How the platform started

The arrival of particularly high numbers of refugees to the Netherlands in 2013 boosted refugees as a societal and highly discussed issue (Bakker, 20151). Currently, there are many social initiatives to help refugees, local governments are experimenting with new approaches to integration, and much needed academic research is conducted on this topic (Klaver, 20162). Due to the influx of people from Syria and Eritrea, the number of asylum applications has risen sharply in the Netherlands. In 2014, 26,000 refugees came to the Netherlands. Half of this group has granted a temporary residence status (Bakker, 2015). Most of these refugees come from Syria and Eritrea, are relatively young (between 18 to 39 years old) and willing and able to work (Kuiper et al., 20163). Yet, research shows that many immigrants in Dutch society struggle to find employment while this is a key factor in successful integration (Bakker, 2015). Moreover, the findings of the CBS report ‘Redenen van in- en uitstroom WWB’ suggests that status holders are struggling to find employment in Dutch society and start their own enterprises (CBS, 2014). In the current business environment, several problems are limiting the access to entrepreneurial pathways for status holders. For instance, a majority of status holders is not aware of the possibilities of support with entrepreneurial ambitions (Lysias Consulting Group, 20184). Therefore, this group frequently experiences barriers to get financial support for starting their businesses (Lysias Consulting Group, 2018). Moreover, by having conversations with local stakeholders in the field such as the end-users and the social initiatives, we revealed that the current support given by Dutch social initiatives does not always fulfil status holders’ needs. In sum, this project investigated the societal challenge for enterprising status holders and contributes to a practical solution in order to connect existing Dutch social initiatives and young legal refugees (status holders) who want to start a business and enter the job market.

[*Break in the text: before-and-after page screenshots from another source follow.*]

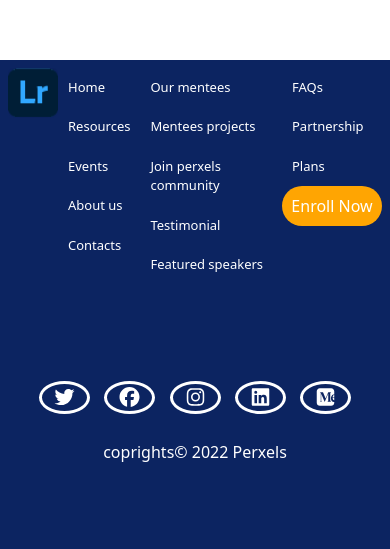
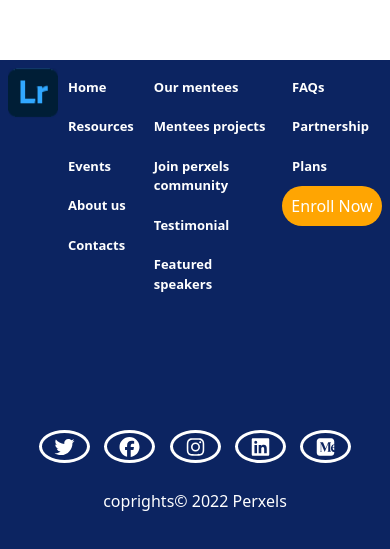
Before and after one commit to Zarmani7/splendid-moxie, a plain HTML site: page index.html in a window 390 px wide. Shown: the part 9320-9869 px from the top of the page. Drawn offline with nearby package versions, Linux system fonts and the light colour scheme.

Commit message:
Update main.css

```diff
--- a/styles/main.css
+++ b/styles/main.css
@@ -22,6 +22,7 @@ nav{
 nav ul{
     list-style-type: none;
     display: none;
+    min-width: 100%;
 }
 nav ul a{
     text-decoration: none;
@@ -646,6 +647,7 @@ opacity: 0;
         font-size: 13px;
         margin-top: 10px;
         width: 350px;
+        margin-left: 0px;
     }
 
 
@@ -773,7 +775,7 @@ opacity: 0;
     text-align: center;
     justify-content: center;
     color: #fff;
-    margin-top: 90px;
+    margin-top: 120px;
 }
 .foot-icon a{
     font-size: 20px;
@@ -799,7 +801,7 @@ opacity: 0;
         display: none;
     }
     .foot1, .foot2, .foot3 a{
-        font-weight: light;
+        font-weight: bold;
         font-size: 13px;
     }
 }
```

About us

This platform was started by four VU students who participated in The Boardroom Program 2017-2018. During the academic year 2017-2018, the VU Refugee Academy gave these students the assignment to come up with a creative and practical solution to map social initiatives in the Netherlands. The VU Refugee Academy aims to connect existing academic, professional and local knowledge to bring practice and research closer together. Collectively, these different forms of knowledge help people to think about the necessary societal conditions for making integration of refugees inclusive in the long term.

Brilliant Minds is currently developing and hosting this platform. The content of the website is currently maintained by the Refugee Academy with Nikki Scholten as its project leader. The content has been translated to Arabic by Younes Younes.

Please note, this platform is still under construction. We are open for collaborations with other parties that want to help us with improving the content and extending the mapping of supporting initiatives and organizations. Interested? Send an email to: refugee.academy.FSW@vu.nl

  1. Bakker, L. (2015). ‘Seeking Sanctuary in the Netherlands; Opportunities and obstacles to refugee integration’.
  2. Klaver, J. (2016). Local responses to the refugee crisis in the Netherlands: Reception and integration. Warsaw: Institute of Public Affairs.
  3. Bakker, L. (2015). ‘Seeking Sanctuary in the Netherlands; Opportunities and obstacles to refugee integration’.
  4. Kuiper, M., Pelgrim, C., Brummelman, C. and K. Versteegh. (2016, 2 februari). De draad kwijt in het asieldebat? Dit zijn de feiten. NRC. https://www.nrc.nl/nieuws/2016/02/02/dit-zijn-de-feiten-over-asielzoekers-in-nederland-a1405200#vraag1
  5. Lysias Consulting Group. (2018). Onderzoek naar ondernemerschap onder statushouders.